(Source data begins)

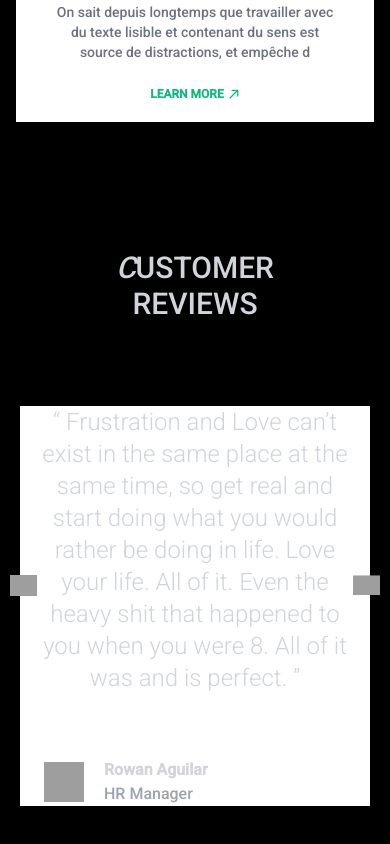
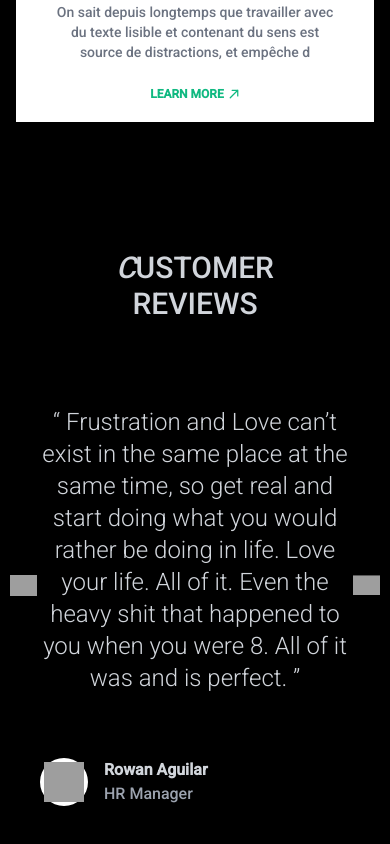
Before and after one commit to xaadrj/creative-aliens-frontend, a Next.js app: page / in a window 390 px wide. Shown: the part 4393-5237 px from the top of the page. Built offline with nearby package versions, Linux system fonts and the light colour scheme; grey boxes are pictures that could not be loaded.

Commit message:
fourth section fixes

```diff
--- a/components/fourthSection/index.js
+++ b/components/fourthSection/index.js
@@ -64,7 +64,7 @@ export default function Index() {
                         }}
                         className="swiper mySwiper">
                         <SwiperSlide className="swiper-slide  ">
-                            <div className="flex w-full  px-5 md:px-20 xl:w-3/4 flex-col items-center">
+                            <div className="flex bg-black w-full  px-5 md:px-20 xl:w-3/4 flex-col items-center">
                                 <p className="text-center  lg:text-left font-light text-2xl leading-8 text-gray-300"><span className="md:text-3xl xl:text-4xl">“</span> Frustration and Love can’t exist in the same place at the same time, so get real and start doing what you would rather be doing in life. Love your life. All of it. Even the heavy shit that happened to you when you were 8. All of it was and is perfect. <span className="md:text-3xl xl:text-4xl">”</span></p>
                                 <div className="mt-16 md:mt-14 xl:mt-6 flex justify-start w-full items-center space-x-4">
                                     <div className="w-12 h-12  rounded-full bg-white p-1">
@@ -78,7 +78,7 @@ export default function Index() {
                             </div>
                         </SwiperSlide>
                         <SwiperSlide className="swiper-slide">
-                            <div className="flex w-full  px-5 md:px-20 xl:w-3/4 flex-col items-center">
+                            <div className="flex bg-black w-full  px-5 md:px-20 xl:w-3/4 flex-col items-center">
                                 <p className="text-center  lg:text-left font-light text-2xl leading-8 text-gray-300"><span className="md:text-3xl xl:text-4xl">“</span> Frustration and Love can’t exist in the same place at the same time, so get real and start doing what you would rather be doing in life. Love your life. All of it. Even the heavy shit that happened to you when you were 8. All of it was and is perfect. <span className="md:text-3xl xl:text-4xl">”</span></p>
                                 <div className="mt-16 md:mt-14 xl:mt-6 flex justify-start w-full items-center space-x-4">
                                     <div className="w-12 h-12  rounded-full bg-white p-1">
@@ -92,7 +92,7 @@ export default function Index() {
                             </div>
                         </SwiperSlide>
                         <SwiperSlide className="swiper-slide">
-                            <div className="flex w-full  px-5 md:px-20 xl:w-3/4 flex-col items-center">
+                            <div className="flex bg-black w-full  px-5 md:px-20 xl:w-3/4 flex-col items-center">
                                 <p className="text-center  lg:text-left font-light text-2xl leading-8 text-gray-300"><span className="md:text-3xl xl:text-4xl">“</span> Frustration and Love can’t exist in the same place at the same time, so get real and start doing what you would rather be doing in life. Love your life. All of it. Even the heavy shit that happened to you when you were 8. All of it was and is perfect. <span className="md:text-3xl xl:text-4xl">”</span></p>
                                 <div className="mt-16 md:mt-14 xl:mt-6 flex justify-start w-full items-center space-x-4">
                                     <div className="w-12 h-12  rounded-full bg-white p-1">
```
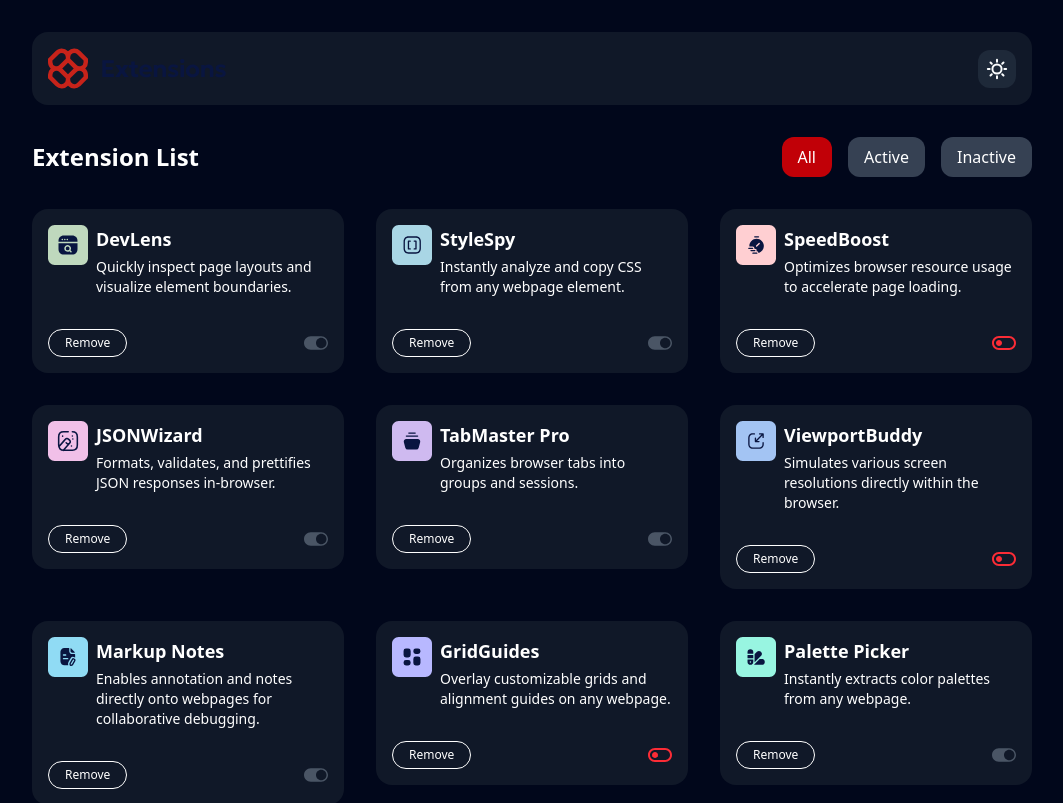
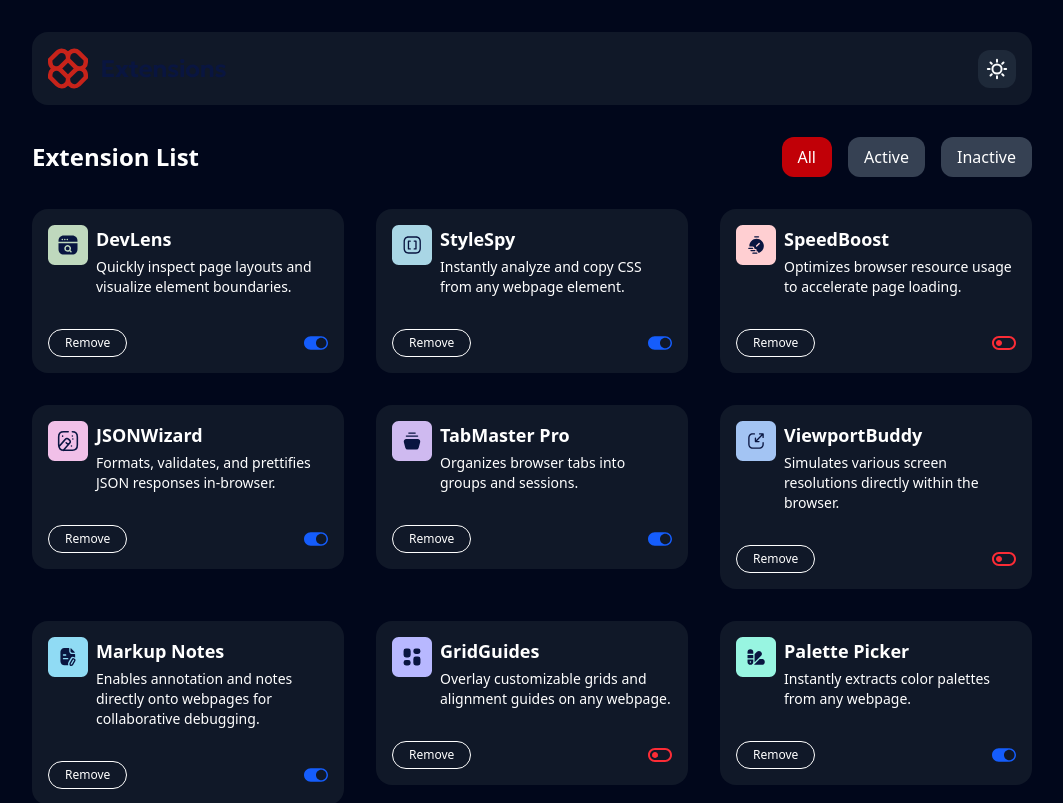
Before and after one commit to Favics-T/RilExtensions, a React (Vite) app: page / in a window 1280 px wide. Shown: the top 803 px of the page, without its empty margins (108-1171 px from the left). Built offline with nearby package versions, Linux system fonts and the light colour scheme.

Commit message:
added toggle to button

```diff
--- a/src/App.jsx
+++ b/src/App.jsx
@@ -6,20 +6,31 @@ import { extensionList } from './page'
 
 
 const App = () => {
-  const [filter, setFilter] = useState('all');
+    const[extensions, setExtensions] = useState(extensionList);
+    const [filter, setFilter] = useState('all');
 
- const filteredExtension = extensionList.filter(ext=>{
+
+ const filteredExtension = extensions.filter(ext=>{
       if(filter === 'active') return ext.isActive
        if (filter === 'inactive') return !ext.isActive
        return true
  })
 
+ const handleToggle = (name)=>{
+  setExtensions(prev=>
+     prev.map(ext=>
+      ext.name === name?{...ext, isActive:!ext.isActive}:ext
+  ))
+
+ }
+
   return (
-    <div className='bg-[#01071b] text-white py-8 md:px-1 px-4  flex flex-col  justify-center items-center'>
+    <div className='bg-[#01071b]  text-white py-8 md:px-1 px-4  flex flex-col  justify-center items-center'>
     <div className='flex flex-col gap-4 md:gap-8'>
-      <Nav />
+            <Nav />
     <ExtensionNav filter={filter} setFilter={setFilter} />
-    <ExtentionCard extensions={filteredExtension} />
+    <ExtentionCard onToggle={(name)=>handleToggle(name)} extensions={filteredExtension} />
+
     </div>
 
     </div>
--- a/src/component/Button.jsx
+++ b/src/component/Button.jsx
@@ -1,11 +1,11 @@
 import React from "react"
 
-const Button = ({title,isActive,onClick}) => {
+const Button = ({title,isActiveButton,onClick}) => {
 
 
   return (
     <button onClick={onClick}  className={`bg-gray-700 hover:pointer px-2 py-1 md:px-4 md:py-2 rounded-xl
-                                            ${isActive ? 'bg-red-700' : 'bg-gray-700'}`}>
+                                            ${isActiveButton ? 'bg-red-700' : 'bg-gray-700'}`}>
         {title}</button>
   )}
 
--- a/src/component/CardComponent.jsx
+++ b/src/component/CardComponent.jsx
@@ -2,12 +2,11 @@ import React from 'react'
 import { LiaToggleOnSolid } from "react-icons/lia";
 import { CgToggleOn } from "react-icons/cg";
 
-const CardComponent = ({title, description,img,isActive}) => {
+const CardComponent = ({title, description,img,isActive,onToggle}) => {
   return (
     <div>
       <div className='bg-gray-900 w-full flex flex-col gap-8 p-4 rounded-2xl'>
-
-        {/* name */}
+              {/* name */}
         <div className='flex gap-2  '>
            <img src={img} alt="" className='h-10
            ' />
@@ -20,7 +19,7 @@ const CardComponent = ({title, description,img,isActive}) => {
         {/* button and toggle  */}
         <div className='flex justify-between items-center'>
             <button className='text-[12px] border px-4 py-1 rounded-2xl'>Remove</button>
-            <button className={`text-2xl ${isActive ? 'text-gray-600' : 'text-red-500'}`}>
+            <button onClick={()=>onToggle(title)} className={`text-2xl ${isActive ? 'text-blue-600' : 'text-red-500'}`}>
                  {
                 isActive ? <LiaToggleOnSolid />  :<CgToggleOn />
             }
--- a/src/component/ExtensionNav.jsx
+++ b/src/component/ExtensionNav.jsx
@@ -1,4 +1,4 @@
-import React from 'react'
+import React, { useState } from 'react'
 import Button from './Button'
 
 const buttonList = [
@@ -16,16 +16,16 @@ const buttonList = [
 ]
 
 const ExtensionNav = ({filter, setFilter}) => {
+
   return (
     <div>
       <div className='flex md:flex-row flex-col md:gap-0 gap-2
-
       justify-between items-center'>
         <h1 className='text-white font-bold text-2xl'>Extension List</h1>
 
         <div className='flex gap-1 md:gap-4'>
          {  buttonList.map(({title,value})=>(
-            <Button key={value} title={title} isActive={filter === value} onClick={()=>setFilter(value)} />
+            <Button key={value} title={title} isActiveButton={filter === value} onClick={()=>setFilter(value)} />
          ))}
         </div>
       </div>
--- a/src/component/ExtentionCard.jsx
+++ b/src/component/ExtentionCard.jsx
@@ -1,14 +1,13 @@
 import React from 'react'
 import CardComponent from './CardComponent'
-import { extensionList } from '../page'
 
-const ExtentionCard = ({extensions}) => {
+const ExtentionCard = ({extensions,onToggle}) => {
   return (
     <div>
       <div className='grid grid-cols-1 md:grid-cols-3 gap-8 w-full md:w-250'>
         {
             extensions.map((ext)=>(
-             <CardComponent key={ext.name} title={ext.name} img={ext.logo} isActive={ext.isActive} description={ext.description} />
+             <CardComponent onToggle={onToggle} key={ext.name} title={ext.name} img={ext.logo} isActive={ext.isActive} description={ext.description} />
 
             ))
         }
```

(Source data ends)

**Aim of the task:**
Your copy should match the entries above exactly and contain no pictures.

**Completed task:**
Before and after one commit to xaadrj/creative-aliens-frontend, a Next.js app: page / in a window 390 px wide. Shown: the part 4393-5237 px from the top of the page. Built offline with nearby package versions, Linux system fonts and the light colour scheme; grey boxes are pictures that could not be loaded.

Commit message:
fourth section fixes

```diff
--- a/components/fourthSection/index.js
+++ b/components/fourthSection/index.js
@@ -64,7 +64,7 @@ export default function Index() {
                         }}
                         className="swiper mySwiper">
                         <SwiperSlide className="swiper-slide  ">
-                            <div className="flex w-full  px-5 md:px-20 xl:w-3/4 flex-col items-center">
+                            <div className="flex bg-black w-full  px-5 md:px-20 xl:w-3/4 flex-col items-center">
                                 <p className="text-center  lg:text-left font-light text-2xl leading-8 text-gray-300"><span className="md:text-3xl xl:text-4xl">“</span> Frustration and Love can’t exist in the same place at the same time, so get real and start doing what you would rather be doing in life. Love your life. All of it. Even the heavy shit that happened to you when you were 8. All of it was and is perfect. <span className="md:text-3xl xl:text-4xl">”</span></p>
                                 <div className="mt-16 md:mt-14 xl:mt-6 flex justify-start w-full items-center space-x-4">
                                     <div className="w-12 h-12  rounded-full bg-white p-1">
@@ -78,7 +78,7 @@ export default function Index() {
                             </div>
                         </SwiperSlide>
                         <SwiperSlide className="swiper-slide">
-                            <div className="flex w-full  px-5 md:px-20 xl:w-3/4 flex-col items-center">
+                            <div className="flex bg-black w-full  px-5 md:px-20 xl:w-3/4 flex-col items-center">
                                 <p className="text-center  lg:text-left font-light text-2xl leading-8 text-gray-300"><span className="md:text-3xl xl:text-4xl">“</span> Frustration and Love can’t exist in the same place at the same time, so get real and start doing what you would rather be doing in life. Love your life. All of it. Even the heavy shit that happened to you when you were 8. All of it was and is perfect. <span className="md:text-3xl xl:text-4xl">”</span></p>
                                 <div className="mt-16 md:mt-14 xl:mt-6 flex justify-start w-full items-center space-x-4">
                                     <div className="w-12 h-12  rounded-full bg-white p-1">
@@ -92,7 +92,7 @@ export default function Index() {
                             </div>
                         </SwiperSlide>
                         <SwiperSlide className="swiper-slide">
-                            <div className="flex w-full  px-5 md:px-20 xl:w-3/4 flex-col items-center">
+                            <div className="flex bg-black w-full  px-5 md:px-20 xl:w-3/4 flex-col items-center">
                                 <p className="text-center  lg:text-left font-light text-2xl leading-8 text-gray-300"><span className="md:text-3xl xl:text-4xl">“</span> Frustration and Love can’t exist in the same place at the same time, so get real and start doing what you would rather be doing in life. Love your life. All of it. Even the heavy shit that happened to you when you were 8. All of it was and is perfect. <span className="md:text-3xl xl:text-4xl">”</span></p>
                                 <div className="mt-16 md:mt-14 xl:mt-6 flex justify-start w-full items-center space-x-4">
                                     <div className="w-12 h-12  rounded-full bg-white p-1">
```
Before and after one commit to Favics-T/RilExtensions, a React (Vite) app: page / in a window 1280 px wide. Shown: the top 803 px of the page, without its empty margins (108-1171 px from the left). Built offline with nearby package versions, Linux system fonts and the light colour scheme.

Commit message:
added toggle to button

```diff
--- a/src/App.jsx
+++ b/src/App.jsx
@@ -6,20 +6,31 @@ import { extensionList } from './page'
 
 
 const App = () => {
-  const [filter, setFilter] = useState('all');
+    const[extensions, setExtensions] = useState(extensionList);
+    const [filter, setFilter] = useState('all');
 
- const filteredExtension = extensionList.filter(ext=>{
+
+ const filteredExtension = extensions.filter(ext=>{
       if(filter === 'active') return ext.isActive
        if (filter === 'inactive') return !ext.isActive
        return true
  })
 
+ const handleToggle = (name)=>{
+  setExtensions(prev=>
+     prev.map(ext=>
+      ext.name === name?{...ext, isActive:!ext.isActive}:ext
+  ))
+
+ }
+
   return (
-    <div className='bg-[#01071b] text-white py-8 md:px-1 px-4  flex flex-col  justify-center items-center'>
+    <div className='bg-[#01071b]  text-white py-8 md:px-1 px-4  flex flex-col  justify-center items-center'>
     <div className='flex flex-col gap-4 md:gap-8'>
-      <Nav />
+            <Nav />
     <ExtensionNav filter={filter} setFilter={setFilter} />
-    <ExtentionCard extensions={filteredExtension} />
+    <ExtentionCard onToggle={(name)=>handleToggle(name)} extensions={filteredExtension} />
+
     </div>
 
     </div>
--- a/src/component/Button.jsx
+++ b/src/component/Button.jsx
@@ -1,11 +1,11 @@
 import React from "react"
 
-const Button = ({title,isActive,onClick}) => {
+const Button = ({title,isActiveButton,onClick}) => {
 
 
   return (
     <button onClick={onClick}  className={`bg-gray-700 hover:pointer px-2 py-1 md:px-4 md:py-2 rounded-xl
-                                            ${isActive ? 'bg-red-700' : 'bg-gray-700'}`}>
+                                            ${isActiveButton ? 'bg-red-700' : 'bg-gray-700'}`}>
         {title}</button>
   )}
 
--- a/src/component/CardComponent.jsx
+++ b/src/component/CardComponent.jsx
@@ -2,12 +2,11 @@ import React from 'react'
 import { LiaToggleOnSolid } from "react-icons/lia";
 import { CgToggleOn } from "react-icons/cg";
 
-const CardComponent = ({title, description,img,isActive}) => {
+const CardComponent = ({title, description,img,isActive,onToggle}) => {
   return (
     <div>
       <div className='bg-gray-900 w-full flex flex-col gap-8 p-4 rounded-2xl'>
-
-        {/* name */}
+              {/* name */}
         <div className='flex gap-2  '>
            <img src={img} alt="" className='h-10
            ' />
@@ -20,7 +19,7 @@ const CardComponent = ({title, description,img,isActive}) => {
         {/* button and toggle  */}
         <div className='flex justify-between items-center'>
             <button className='text-[12px] border px-4 py-1 rounded-2xl'>Remove</button>
-            <button className={`text-2xl ${isActive ? 'text-gray-600' : 'text-red-500'}`}>
+            <button onClick={()=>onToggle(title)} className={`text-2xl ${isActive ? 'text-blue-600' : 'text-red-500'}`}>
                  {
                 isActive ? <LiaToggleOnSolid />  :<CgToggleOn />
             }
--- a/src/component/ExtensionNav.jsx
+++ b/src/component/ExtensionNav.jsx
@@ -1,4 +1,4 @@
-import React from 'react'
+import React, { useState } from 'react'
 import Button from './Button'
 
 const buttonList = [
@@ -16,16 +16,16 @@ const buttonList = [
 ]
 
 const ExtensionNav = ({filter, setFilter}) => {
+
   return (
     <div>
       <div className='flex md:flex-row flex-col md:gap-0 gap-2
-
       justify-between items-center'>
         <h1 className='text-white font-bold text-2xl'>Extension List</h1>
 
         <div className='flex gap-1 md:gap-4'>
          {  buttonList.map(({title,value})=>(
-            <Button key={value} title={title} isActive={filter === value} onClick={()=>setFilter(value)} />
+            <Button key={value} title={title} isActiveButton={filter === value} onClick={()=>setFilter(value)} />
          ))}
         </div>
       </div>
--- a/src/component/ExtentionCard.jsx
+++ b/src/component/ExtentionCard.jsx
@@ -1,14 +1,13 @@
 import React from 'react'
 import CardComponent from './CardComponent'
-import { extensionList } from '../page'
 
-const ExtentionCard = ({extensions}) => {
+const ExtentionCard = ({extensions,onToggle}) => {
   return (
     <div>
       <div className='grid grid-cols-1 md:grid-cols-3 gap-8 w-full md:w-250'>
         {
             extensions.map((ext)=>(
-             <CardComponent key={ext.name} title={ext.name} img={ext.logo} isActive={ext.isActive} description={ext.description} />
+             <CardComponent onToggle={onToggle} key={ext.name} title={ext.name} img={ext.logo} isActive={ext.isActive} description={ext.description} />
 
             ))
         }
```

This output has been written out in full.